• **WHAT IS BEING ASKED**: Retype the records below exactly as they stand, but with no images.

'''

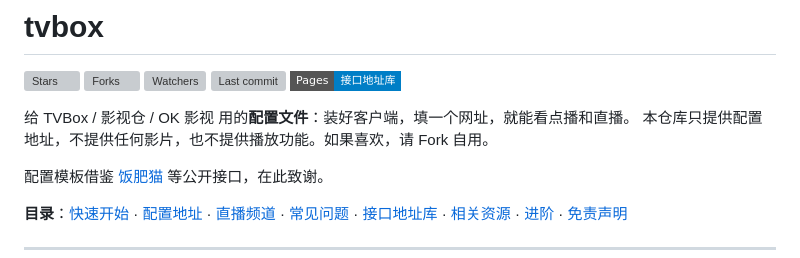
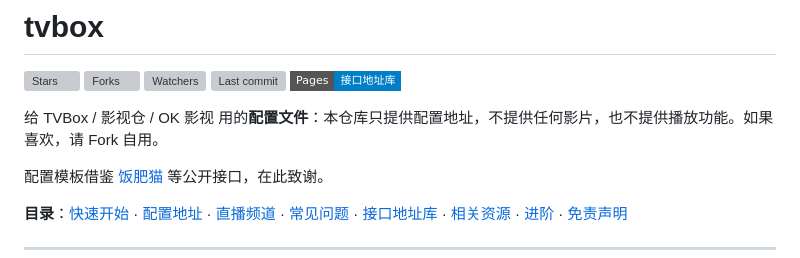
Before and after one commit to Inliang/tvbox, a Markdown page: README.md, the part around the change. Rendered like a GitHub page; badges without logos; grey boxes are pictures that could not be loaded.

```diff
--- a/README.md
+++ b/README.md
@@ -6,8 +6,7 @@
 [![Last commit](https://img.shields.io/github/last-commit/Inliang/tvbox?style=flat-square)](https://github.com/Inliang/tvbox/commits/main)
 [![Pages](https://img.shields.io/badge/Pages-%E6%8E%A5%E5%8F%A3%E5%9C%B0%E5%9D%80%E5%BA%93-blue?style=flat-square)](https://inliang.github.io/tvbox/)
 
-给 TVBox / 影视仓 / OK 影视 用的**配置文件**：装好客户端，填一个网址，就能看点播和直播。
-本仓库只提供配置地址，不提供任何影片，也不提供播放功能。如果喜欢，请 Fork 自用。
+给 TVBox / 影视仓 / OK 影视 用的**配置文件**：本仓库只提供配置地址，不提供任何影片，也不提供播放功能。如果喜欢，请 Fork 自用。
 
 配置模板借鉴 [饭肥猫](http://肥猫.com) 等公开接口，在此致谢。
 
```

'''

• **RESULT FOR THIS EXERCISE**:
Before and after one commit to Inliang/tvbox, a Markdown page: README.md, the part around the change. Rendered like a GitHub page; badges without logos; grey boxes are pictures that could not be loaded.

```diff
--- a/README.md
+++ b/README.md
@@ -6,8 +6,7 @@
 [![Last commit](https://img.shields.io/github/last-commit/Inliang/tvbox?style=flat-square)](https://github.com/Inliang/tvbox/commits/main)
 [![Pages](https://img.shields.io/badge/Pages-%E6%8E%A5%E5%8F%A3%E5%9C%B0%E5%9D%80%E5%BA%93-blue?style=flat-square)](https://inliang.github.io/tvbox/)
 
-给 TVBox / 影视仓 / OK 影视 用的**配置文件**：装好客户端，填一个网址，就能看点播和直播。
-本仓库只提供配置地址，不提供任何影片，也不提供播放功能。如果喜欢，请 Fork 自用。
+给 TVBox / 影视仓 / OK 影视 用的**配置文件**：本仓库只提供配置地址，不提供任何影片，也不提供播放功能。如果喜欢，请 Fork 自用。
 
 配置模板借鉴 [饭肥猫](http://肥猫.com) 等公开接口，在此致谢。
 
```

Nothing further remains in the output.